Call for White Papers and Participation


White Paper Submission Guidelines

We are soliciting 2-page white papers from researchers that describe PETs that are ready or nearly ready to deploy, or that have been used in other application areas. We are specifically looking for white papers regarding PETs that would allow:
  • Privacy-preserving sharing and analysis of images and video, such as from surveillance cameras or body camera
  • Privacy-preserving construction and application of watch lists based on multiple data sources
  • Privacy-preserving analysis of social media
  • Privacy-preserving techniques for creating, maintaining and linking anonymous identities and profiles
  • Multiparty and homomorphic computation to allow for analysis of datasets held by multiple parties without the need to physically combine datasets.
  • Other PETs that would address specific operational needs that could be solved with data sharing or analysis that is currently blocked because of concerns about ownership, access, overcollection, or risk associated with the use of operational data.
We have problems that need to be solved today, and are looking for engaged researchers who want to help.

While this workshop is focused on novel solutions to today’s problems, we are also eager to hear from researchers who have innovative ideas that they feel would benefit from special attention now, even if there are no specific pragmatic uses in the near-term. This event is not about theory, it’s about practice. However, some ideas are so novel or important that they require attention now, before there is a problem. Researchers are encouraged to submit ideas that would benefit from discussion with Homeland Security stakeholders: please flag your idea as a discussion topic and it will be reviewed as such. Please indicate if you would like to have the idea included in the conference materials if it is not selected for discussion.

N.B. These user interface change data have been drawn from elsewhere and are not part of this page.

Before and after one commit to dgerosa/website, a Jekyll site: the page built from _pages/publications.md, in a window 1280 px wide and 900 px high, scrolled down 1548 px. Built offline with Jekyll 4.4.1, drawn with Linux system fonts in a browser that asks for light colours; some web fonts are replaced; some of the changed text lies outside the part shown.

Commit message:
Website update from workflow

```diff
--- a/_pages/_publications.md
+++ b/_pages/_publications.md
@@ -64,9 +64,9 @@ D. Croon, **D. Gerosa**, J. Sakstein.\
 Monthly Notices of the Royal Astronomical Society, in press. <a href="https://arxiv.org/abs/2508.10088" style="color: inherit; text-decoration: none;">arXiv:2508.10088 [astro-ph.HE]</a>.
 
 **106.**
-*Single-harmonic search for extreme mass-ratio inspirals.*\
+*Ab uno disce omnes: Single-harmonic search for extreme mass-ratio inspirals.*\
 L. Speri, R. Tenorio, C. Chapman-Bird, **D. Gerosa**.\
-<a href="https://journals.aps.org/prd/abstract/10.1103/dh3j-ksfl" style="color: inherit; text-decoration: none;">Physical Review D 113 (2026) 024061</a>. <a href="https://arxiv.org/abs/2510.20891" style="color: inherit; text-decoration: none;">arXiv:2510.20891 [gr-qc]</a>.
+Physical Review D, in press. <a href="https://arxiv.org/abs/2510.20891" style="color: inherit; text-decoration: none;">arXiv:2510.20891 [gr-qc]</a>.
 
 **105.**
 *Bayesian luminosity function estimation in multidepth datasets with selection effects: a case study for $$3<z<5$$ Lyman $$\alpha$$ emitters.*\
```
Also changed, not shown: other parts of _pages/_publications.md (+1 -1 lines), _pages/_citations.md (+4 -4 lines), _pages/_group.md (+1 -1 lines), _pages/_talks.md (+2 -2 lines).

Topics that are out-of-scope for the workshop include research agendas with more than a five-year horizon, quantum information science and blockchain technology.

Submissions will be evaluated based on the near-to-long term pragmatic and pressing nature of the problem described and the and simple-to-complex solutions proposed to solve those problems. Priority will be given to solving near-term pragmatic problems using simple solutions. These will be labeled “quick wins”. Second place priority will be given to problems that can only be solved by complex solutions that require protracted focus and perseverance. These will be labeled “hard problems.” The conference will be designed based on the nature of the submissions received. We encourage individuals and groups to submit multiple white papers so we can arrange a useful conference that offers solutions in both categories.
Selected contributors will have the opportunity to participate in the workshop currently planned as an in-person event June 21st, 2022, or to submit pre-recorded video presentations

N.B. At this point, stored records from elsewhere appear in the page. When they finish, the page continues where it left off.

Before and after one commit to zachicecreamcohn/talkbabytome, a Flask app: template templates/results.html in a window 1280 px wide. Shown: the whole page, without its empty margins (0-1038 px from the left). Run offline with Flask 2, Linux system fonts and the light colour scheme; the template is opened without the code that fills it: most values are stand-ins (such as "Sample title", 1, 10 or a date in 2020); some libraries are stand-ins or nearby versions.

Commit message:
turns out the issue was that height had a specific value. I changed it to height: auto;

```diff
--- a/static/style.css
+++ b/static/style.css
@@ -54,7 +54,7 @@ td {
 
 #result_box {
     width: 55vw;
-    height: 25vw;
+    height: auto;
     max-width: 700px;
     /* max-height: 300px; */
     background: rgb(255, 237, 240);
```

Paper Length and Format: Up to 2 pages (references included), at least 11-point font PDF file. Note: papers will be distributed in print at the workshop and published on the workshop website; PDFs may include links to other resources on the Internet.
Workshop products will include a publicly available written report that includes the problem statements, white papers, and a summary of the workshop discussions and a video archive of selected presentations.

To submit for this workshop, please visit:

Due Date: 11:59 PM ET on May 1, 2022
Notification of Selection: May 20, 2022
Workshop Date: June 21, 2022
Location: 1800 I St NW, Washington, DC 20006

Note: A limited amount of funding is available to cover the travel expenses of workshop participants attending from accredited public and private institutions of higher education in the United States and non-profit research institutions.

This event is hosted by the Center for Accelerating Operational Efficiency, a Department of Homeland Security Center of Excellence led by Arizona State University, in collaboration with the Department of Homeland Security Privacy Office.

This material is supported by the U.S. Department of Homeland Security under Grant Award Number, 17STQAC00001-05-03.

Disclaimer. The views and conclusions contained in this document do not represent the official policies, either expressed or implied, of the U.S. Department of Homeland Security.